Due to the anticipation of a high amount of amphibious landings for US troops in World War II, the United States commissioned Andrew Higgins to design a boat capable of transporting troops from the ships moored in the bay onto to the beaches of combat zones in Europe and the Pacific Theatre. The ‘Landing Craft Vehicle Personnel’ (also known as the ‘Higgin’s boats’) looked unlike anything that had been used in modern warfare – the sides were five feet high to protect the men from enemy gunfire and bomb shrapnel, its shallow draft enabled the boat to propel itself onto the shoreline, and a semi-tunnel built into its hull protected the propeller from sand and other debris.
After joining the first marine division in 1942, Ralph was assigned to a World War I era ‘four stack destroyer’ and his company was selected to go on a month-long trial of the new landing craft vehicle personnel (LCVP) in the Caribbean Sea. Ralph’s company was to test the LCVP for any design flaws before it was used in live combat situations. The instructions from the manufacturer were simple: drive up onto the sandy beach at full speed and when the LCVP makes landfall, disembark over the sides of the boat.
On their first run Ralph sat in the rear of the LCVP as it coursed towards the shore, rocking up and down with the motion of the waves. Suddenly everyone heard and felt a deep thud. The LCVP had grounded upon the earth.
“Over the side’s men!” The driver barked at the soldiers crouched on either side of the boat.
Ralph watched as the soldiers in front of him grabbed the five foot high sides of the LCVP and hurled themselves – some of them with eighty pounds of equipment strapped to their body – over the sides of the boat.

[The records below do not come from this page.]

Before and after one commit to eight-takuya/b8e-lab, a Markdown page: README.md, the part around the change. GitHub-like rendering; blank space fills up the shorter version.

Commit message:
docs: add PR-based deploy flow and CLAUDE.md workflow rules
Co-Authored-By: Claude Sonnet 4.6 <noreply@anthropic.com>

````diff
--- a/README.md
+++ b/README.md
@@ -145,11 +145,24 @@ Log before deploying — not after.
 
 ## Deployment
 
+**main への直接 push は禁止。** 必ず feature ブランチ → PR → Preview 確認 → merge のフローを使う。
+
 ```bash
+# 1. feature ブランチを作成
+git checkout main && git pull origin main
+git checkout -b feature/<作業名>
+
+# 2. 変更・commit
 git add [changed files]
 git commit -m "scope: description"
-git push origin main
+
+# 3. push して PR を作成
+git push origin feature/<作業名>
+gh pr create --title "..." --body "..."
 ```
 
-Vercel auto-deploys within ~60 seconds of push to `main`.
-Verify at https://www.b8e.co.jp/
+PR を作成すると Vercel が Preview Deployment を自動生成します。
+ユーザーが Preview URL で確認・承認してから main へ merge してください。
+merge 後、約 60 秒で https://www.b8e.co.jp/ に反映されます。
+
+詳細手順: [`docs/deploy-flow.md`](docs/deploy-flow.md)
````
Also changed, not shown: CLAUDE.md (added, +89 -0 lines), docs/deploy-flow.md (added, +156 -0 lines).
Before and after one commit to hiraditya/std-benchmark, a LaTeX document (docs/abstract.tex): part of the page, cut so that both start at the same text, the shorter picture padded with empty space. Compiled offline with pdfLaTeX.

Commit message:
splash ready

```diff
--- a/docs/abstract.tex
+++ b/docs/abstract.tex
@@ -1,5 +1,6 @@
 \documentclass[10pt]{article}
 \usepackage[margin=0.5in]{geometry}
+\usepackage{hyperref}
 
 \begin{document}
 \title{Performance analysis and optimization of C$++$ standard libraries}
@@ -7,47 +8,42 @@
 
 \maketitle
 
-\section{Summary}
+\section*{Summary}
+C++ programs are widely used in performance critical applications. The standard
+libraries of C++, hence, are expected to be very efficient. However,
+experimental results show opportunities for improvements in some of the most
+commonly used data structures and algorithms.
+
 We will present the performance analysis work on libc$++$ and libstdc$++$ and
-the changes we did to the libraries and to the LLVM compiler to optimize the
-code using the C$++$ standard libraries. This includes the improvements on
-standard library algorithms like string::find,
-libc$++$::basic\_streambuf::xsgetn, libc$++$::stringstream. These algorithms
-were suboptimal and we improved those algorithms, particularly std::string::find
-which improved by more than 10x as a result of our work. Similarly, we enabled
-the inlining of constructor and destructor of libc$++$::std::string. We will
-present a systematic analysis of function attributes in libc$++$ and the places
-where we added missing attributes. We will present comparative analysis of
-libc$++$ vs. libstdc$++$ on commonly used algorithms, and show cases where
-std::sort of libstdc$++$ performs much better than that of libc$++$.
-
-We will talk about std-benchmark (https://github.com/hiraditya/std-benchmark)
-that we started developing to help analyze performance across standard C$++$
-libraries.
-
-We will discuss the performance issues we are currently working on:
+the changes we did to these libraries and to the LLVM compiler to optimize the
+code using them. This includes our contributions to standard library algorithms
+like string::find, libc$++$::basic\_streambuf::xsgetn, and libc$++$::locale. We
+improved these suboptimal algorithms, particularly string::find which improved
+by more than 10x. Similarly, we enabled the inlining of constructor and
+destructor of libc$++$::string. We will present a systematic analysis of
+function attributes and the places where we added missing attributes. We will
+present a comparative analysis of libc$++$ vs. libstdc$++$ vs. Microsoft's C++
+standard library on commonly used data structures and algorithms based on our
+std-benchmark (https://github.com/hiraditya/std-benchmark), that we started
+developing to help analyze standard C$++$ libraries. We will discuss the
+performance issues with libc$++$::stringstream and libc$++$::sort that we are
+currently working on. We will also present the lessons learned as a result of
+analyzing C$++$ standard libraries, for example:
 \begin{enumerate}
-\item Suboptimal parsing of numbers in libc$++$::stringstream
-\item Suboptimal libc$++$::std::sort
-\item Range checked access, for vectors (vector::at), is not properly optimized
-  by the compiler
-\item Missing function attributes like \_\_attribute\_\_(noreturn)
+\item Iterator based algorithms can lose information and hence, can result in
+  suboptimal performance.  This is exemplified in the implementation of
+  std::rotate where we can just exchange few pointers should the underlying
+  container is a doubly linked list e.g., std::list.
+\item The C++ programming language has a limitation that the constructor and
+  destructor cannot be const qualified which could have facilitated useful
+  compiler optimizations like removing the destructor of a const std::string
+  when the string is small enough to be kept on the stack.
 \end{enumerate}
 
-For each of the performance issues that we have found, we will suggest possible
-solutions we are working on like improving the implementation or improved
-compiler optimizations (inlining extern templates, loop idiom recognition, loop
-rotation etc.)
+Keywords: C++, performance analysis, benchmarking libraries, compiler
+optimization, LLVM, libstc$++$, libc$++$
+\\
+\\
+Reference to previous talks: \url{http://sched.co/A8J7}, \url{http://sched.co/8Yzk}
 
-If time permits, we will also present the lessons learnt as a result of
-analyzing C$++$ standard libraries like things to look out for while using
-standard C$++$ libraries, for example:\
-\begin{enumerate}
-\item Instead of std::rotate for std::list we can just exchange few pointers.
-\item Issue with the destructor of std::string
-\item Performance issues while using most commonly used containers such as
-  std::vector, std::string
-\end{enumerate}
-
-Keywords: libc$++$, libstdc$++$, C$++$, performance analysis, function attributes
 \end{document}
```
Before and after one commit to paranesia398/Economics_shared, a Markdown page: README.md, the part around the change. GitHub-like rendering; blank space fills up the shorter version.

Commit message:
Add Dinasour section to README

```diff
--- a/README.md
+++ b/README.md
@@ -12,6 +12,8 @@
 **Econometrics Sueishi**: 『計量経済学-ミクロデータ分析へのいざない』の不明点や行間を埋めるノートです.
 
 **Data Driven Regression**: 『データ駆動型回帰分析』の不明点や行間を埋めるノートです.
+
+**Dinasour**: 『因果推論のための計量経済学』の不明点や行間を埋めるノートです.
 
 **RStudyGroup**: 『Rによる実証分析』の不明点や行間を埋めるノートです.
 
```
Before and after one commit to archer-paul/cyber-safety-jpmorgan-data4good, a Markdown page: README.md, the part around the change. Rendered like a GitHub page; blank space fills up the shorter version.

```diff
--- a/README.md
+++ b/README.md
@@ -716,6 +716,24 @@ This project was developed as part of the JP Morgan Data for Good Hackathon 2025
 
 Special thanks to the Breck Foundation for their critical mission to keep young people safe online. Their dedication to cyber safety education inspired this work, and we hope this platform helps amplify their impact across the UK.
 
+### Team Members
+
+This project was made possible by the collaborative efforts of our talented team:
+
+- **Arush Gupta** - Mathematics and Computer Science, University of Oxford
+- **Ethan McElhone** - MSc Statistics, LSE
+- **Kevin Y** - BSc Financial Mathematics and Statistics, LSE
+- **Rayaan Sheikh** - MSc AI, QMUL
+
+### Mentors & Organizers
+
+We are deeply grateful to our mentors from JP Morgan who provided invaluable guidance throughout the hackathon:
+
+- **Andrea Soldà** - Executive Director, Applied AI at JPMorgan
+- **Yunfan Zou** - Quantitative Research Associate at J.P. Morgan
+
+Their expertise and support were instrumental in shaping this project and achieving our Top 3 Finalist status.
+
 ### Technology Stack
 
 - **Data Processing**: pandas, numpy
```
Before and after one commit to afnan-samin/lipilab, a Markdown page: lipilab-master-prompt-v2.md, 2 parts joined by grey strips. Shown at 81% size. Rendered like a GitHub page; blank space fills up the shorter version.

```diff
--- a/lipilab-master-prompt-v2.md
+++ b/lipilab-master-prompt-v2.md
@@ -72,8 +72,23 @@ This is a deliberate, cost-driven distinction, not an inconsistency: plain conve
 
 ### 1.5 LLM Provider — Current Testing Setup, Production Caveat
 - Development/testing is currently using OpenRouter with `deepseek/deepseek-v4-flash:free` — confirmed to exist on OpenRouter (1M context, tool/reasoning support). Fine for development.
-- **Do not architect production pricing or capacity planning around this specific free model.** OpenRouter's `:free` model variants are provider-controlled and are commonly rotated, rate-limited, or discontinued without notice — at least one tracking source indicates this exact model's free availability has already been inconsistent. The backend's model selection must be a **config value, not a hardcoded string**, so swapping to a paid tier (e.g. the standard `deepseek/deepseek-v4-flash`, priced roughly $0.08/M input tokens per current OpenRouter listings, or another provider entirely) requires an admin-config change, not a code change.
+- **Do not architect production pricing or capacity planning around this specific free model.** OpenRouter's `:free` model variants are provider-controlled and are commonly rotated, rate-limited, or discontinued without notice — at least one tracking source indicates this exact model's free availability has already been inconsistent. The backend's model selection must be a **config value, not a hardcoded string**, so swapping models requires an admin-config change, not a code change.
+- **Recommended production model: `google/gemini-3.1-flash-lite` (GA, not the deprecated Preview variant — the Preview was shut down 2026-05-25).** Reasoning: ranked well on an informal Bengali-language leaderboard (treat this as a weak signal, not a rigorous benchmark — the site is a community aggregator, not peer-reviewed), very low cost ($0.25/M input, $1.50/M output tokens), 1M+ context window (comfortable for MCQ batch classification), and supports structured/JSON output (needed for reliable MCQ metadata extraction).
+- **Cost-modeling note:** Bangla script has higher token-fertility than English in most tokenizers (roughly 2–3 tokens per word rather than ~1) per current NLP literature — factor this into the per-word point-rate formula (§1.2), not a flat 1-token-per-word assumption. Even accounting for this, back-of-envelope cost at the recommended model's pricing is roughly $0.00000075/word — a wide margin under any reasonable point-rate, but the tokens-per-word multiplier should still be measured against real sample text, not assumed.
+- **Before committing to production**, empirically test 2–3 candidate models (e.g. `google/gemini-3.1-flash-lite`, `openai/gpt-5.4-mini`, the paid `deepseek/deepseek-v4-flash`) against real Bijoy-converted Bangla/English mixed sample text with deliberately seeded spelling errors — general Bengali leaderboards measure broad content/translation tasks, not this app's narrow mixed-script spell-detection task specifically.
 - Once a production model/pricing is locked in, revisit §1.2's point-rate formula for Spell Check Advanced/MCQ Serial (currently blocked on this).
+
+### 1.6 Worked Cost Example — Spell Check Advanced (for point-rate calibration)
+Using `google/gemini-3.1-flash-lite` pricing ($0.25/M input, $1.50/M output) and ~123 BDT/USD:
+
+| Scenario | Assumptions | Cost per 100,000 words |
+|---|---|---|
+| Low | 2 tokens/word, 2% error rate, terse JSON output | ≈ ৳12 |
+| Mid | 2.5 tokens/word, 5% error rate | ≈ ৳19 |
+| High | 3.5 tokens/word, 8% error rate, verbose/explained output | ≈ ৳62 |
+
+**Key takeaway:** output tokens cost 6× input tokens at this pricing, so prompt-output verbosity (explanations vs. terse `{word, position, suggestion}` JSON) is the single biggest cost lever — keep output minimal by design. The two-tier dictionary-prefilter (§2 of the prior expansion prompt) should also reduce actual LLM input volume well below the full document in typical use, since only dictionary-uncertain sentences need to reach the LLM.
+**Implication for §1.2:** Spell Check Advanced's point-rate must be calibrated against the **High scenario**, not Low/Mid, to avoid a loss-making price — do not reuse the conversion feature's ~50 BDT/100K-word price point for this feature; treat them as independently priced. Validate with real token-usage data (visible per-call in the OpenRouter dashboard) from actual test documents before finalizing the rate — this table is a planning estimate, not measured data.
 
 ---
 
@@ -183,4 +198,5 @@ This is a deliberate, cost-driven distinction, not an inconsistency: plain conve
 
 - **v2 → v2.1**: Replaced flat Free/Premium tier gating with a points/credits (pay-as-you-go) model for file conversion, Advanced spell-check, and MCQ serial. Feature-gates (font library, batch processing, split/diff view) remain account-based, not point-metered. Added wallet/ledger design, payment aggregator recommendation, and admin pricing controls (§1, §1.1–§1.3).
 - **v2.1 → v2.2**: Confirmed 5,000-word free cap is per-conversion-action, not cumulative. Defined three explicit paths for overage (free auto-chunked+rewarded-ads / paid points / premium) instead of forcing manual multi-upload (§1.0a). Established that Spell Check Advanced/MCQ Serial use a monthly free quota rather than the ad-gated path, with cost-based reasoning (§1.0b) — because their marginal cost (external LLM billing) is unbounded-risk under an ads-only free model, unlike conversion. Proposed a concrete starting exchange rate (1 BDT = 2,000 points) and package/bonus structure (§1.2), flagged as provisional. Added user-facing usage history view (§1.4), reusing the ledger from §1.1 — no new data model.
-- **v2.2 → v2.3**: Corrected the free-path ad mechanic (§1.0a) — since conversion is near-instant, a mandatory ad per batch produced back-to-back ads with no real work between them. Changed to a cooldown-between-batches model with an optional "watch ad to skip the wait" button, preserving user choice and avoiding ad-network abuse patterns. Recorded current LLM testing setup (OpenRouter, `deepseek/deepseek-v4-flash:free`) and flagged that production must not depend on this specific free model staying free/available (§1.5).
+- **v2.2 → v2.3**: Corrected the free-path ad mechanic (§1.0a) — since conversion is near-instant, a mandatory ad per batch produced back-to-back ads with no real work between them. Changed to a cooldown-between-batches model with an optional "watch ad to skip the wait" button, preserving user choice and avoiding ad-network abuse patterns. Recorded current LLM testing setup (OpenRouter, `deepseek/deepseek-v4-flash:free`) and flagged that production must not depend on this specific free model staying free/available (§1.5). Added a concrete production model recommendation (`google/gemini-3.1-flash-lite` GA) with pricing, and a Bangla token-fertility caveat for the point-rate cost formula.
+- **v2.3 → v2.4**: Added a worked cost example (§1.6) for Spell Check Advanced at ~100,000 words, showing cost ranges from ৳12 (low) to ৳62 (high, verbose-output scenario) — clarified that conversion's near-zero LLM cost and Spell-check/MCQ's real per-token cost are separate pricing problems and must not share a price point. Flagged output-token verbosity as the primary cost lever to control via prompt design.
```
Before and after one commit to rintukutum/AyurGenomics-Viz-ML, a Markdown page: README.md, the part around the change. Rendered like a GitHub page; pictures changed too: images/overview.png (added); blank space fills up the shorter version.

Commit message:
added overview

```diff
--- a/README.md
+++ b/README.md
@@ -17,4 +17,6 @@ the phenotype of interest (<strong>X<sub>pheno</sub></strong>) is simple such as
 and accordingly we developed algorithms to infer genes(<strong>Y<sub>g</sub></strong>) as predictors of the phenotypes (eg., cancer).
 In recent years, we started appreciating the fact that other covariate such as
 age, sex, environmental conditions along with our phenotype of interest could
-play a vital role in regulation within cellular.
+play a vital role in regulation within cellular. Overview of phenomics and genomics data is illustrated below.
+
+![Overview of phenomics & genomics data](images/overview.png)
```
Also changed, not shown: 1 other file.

When it came time for Ralph, he jumped over the side of the LCVP holding a machine gun, a rifle pack and a tripod. When he splashed into the water Ralph was shocked when his feet didn’t touch the ground. Weighed down by the machine gun and the rifle pack and the tripod – not to mention clothing and heavy boots – Ralph started to sink. Five feet. Ten feet. And still his feet didn’t touch solid ground. Finally, when Ralph knew it was either release the equipment he was tasked to hold, or drown, Ralph release the machine gun and rifle pack and tripod to the sapphire blue waters beneath and kicked his way to the surface.
What the driver of the boat, nor Ralph, nor any of the other soldiers knew was that the beach they had approached was surrounded by a multitude of rocky outcroppings. The LCVP boat hadn’t grounded on the sand of the beach, it had gotten stuck on a rock jutting near the surface of the water. Ralph was able to swim back to the boat but other men were not so lucky. Ralph was able to simply let go of his gear but some of the other men had jumped over the side of the LCVP with the equipment strapped to their body. Many of them drowned in the waters beneath the LCVP that day.
The initial attempt at using the LCVP had been an unmitigated disaster, but given the importance of the mission Ralph’s company couldn’t let the initial catastrophe deter them from improving upon the design of the LCVP. The experience taught the men (and the designers of the LCVP) that the soldiers shouldn’t jump over the side of the LCVP when they couldn’t gauge the depth of the water. Andrew Higgins redesigned the LCVP so that a steep ramp in the front of the boat could be lowered quickly, allowing the men to gauge the depth of the water before jumping in and also allow them to lower supplies down the ramp and onto the beach.
Ralph and his company went to nearly every Island in the Caribbean testing out the LCVP on a variety of different landing surfaces until the amphibious landing craft was perfected. During World War II more than 20,000 LCVPs were built and used for legendary amphibious landings, including Operation Overlord on D-Day, Operation Torch in North Africa, the Allied invasion of Sicily, the Battle of Iwo Jima, the Battle of Okinawa and the Battle of Guadalcanal.
Goose Chronicles Outtakes:
“Andrew Higgins is the man who won the war for us. If Higgins had not designed and built those LCVPs, we never could have landed over an open beach. The whole strategy of the war would have been different.”
- Supreme Allied commander, Dwight D. Eisenhowe